WHM: The Wealth of African Freedwomen: Salvador da Bahia, Brazil (1870-1888)

By Dr Jane-Marie Collins, SPLAS The campaign theme for this year’s International Women’s day was ‘Be Bold For Change’. Indeed, for historians the notion of ‘bold women’ has been a useful way of thinking about women’s lives in the past and their responses to disadvantage and discrimination experienced on account of their gender. In the case …

Thinking globally, acting locally: is local public policy anti-slavery’s missing link?

By Dr. Alison Gardner In July 2016, UK Prime Minister Theresa May promised to ‘flex the muscle of all parts of the UK Government’ in eradicating modern slavery. Yet whilst her government seeks to ‘get a real grip’ on policy at a national level, there has been minimal focus in the UK on the potential …

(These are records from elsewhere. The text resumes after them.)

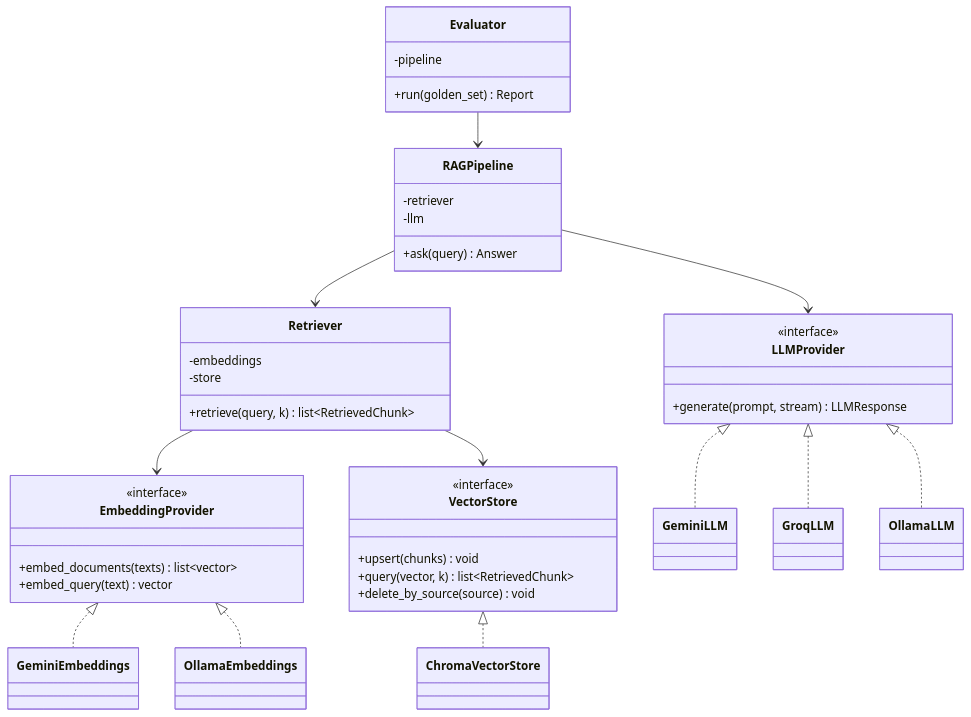
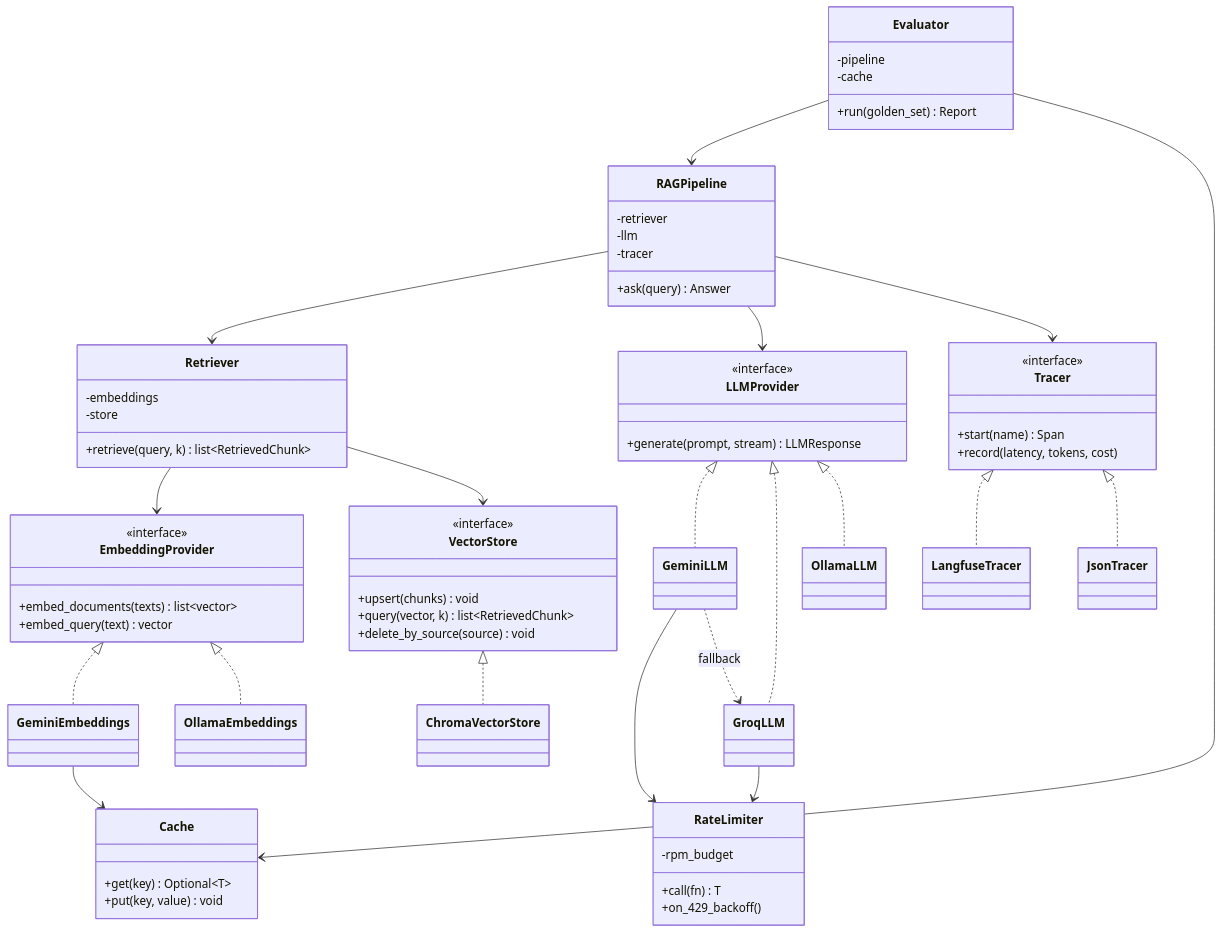
The seventh of 11 diagrams in 03_DIAGRAMAS_mermaid.md (mathfrancisco/Personal-RAG-Assistant), drawn with Mermaid before and after one commit. The commit also changed other lines of this file and 1 other file, not shown here.

First line of the commit message:
docs: enrich diagrams (cache/quota/fallback) + detailed phase plan

````diff
--- a/03_DIAGRAMAS_mermaid.md
+++ b/03_DIAGRAMAS_mermaid.md
@@ -212,53 +246,81 @@
 ```mermaid
 classDiagram
     class EmbeddingProvider {
         <<interface>>
         +embed_documents(texts) list~vector~
         +embed_query(text) vector
     }
     class LLMProvider {
         <<interface>>
         +generate(prompt, stream) LLMResponse
     }
     class VectorStore {
         <<interface>>
         +upsert(chunks) void
         +query(vector, k) list~RetrievedChunk~
         +delete_by_source(source) void
     }
 
+    class Tracer {
+        <<interface>>
+        +start(name) Span
+        +record(latency, tokens, cost)
+    }
+
     class GeminiEmbeddings
     class OllamaEmbeddings
     class GeminiLLM
     class GroqLLM
     class OllamaLLM
     class ChromaVectorStore
+    class LangfuseTracer
+    class JsonTracer
+
+    class Cache {
+        +get(key) Optional~T~
+        +put(key, value) void
+    }
+    class RateLimiter {
+        -rpm_budget
+        +call(fn) T
+        +on_429_backoff()
+    }
 
     class RAGPipeline {
         -retriever
         -llm
+        -tracer
         +ask(query) Answer
     }
     class Retriever {
         -embeddings
         -store
         +retrieve(query, k) list~RetrievedChunk~
     }
     class Evaluator {
         -pipeline
+        -cache
         +run(golden_set) Report
     }
 
     EmbeddingProvider <|.. GeminiEmbeddings
     EmbeddingProvider <|.. OllamaEmbeddings
     LLMProvider <|.. GeminiLLM
     LLMProvider <|.. GroqLLM
     LLMProvider <|.. OllamaLLM
     VectorStore <|.. ChromaVectorStore
+    Tracer <|.. LangfuseTracer
+    Tracer <|.. JsonTracer
 
     RAGPipeline --> Retriever
     RAGPipeline --> LLMProvider
+    RAGPipeline --> Tracer
     Retriever --> EmbeddingProvider
     Retriever --> VectorStore
     Evaluator --> RAGPipeline
+    Evaluator --> Cache
+    GeminiEmbeddings --> Cache
+    GeminiLLM --> RateLimiter
+    GroqLLM --> RateLimiter
+    GeminiLLM ..> GroqLLM : fallback
 ```
````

WHM Review: The ‘I’m Tired Project’ at UoN

By Emily Brady On the 13th of March 2017, the Performing Arts Studio in the Trent Building became the site of one of the most exciting photographic projects to ever come out of the University of Nottingham. The ‘I’m Tired’ Project – an expanding series of photographs aimed at anonymously calling out micro aggressions and …

Innovation – Evolution – PARTNERSHIP!

By Professor Kevin Bales CMG Every great change begins with an idea and a start-up, whether it is the transformation of the world through computer technology, or the beginning of the end of slavery. All start-ups evolve in a challenging environment, and in time those that survive and prosper tend to join together – maximising …